Encyclopedia of Jazz Musicians
Murray grew up in California with a strong church background, and he started playing alto sax at age nine and tenor while he was in high school. In college he studied with Bobby Bradford, Arthur Blythe (from whom he first learned free jazz), and Stanley Crouch, who played drums in Murray's trio when Murray first went to New York in 1975. Since the mid-'70's he has been very active in a variety of groups. He formed the World Saxophone Quartet with Oliver Lake, Julius Hemphill, and Hamiet Bluiett in the mid-70's, has led and recorded with his own big band and small groups, and played in Jack DeJohnette's Special Edition. Other co-workers have been Sunny Murray, James "Blood" Ulmer, the late Ed Blackwell, McCoy Tyner, Fred Hopkins, and Andrew Cyrille. In the 1980's, John Carter called on Murray to be in his Clarinet Summit, which released two albums with Murray. His bass clarinet is perhaps best heard here. His two most obvious qualities are an erotic vibrato reminiscent of Coleman Hawkins and a very powerful, percussive slap-tonguing technique, which is quite effective in Clarinet Summit and the World Saxophone Quartet, both of which lack rhythm sections. His styles on tenor and bass clarinet are virtually the same. Murray has managed to fuse many styles of jazz improvisation into one all-encompassing approach.

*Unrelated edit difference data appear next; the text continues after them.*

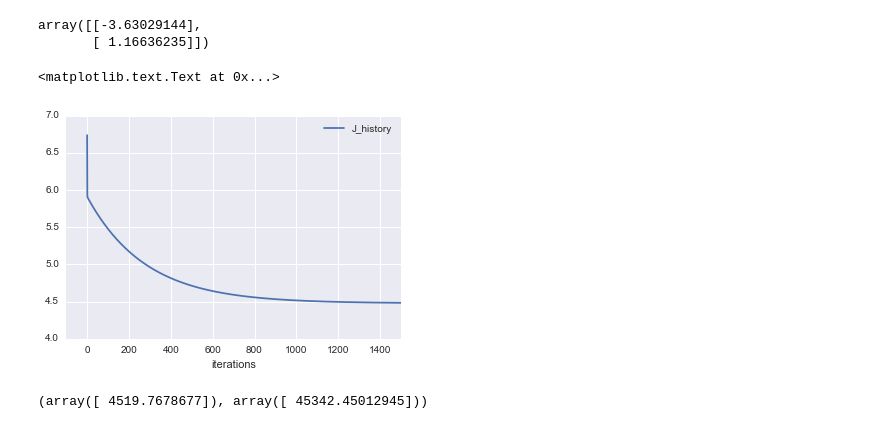
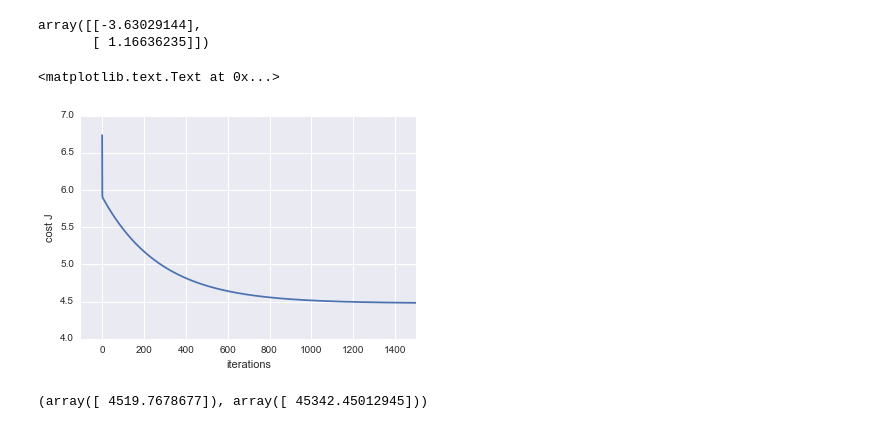
Before and after one commit to uents/coursera-ml, a Jupyter notebook: week02/linear_regression/linear_regression.ipynb, the cells around one changed output. Drawn from its saved outputs; the diff is of its cells as text; code cells hidden in the pictures.

```diff
--- a/week02/linear_regression/linear_regression.ipynb
+++ b/week02/linear_regression/linear_regression.ipynb
@@ -58,13 +63,17 @@ theta
 # %% [output]
 array([[-3.63029144],
        [ 1.16636235]])
-# %%
-df_jhist = pd.DataFrame(data={'J_history': J_history})
-ax = df_jhist.plot(xlim=[-100,1500])
-ax.set_xlabel('iterations')
-# %% [output]
-<matplotlib.text.Text at 0x...>
-[figure, removed]
+# %%
+fig = plt.figure()
+plt.xlim(-100, 1500)
+
+ax = fig.add_subplot(1,1,1)
+ax.plot(J_history)
+ax.set_xlabel('iterations')
+ax.set_ylabel('cost J')
+# %% [output]
+<matplotlib.text.Text at 0x...>
+[figure, added]
 # %%
 predict1 = np.dot(np.array([1, 3.5]), theta)
 predict2 = np.dot(np.array([1, 7]), theta)
```
Also changed, not shown: parts of 5 cells of this notebook.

He can blend bebop, post-bop, free, and even r & b and gospel and make it all sound natural and fluent.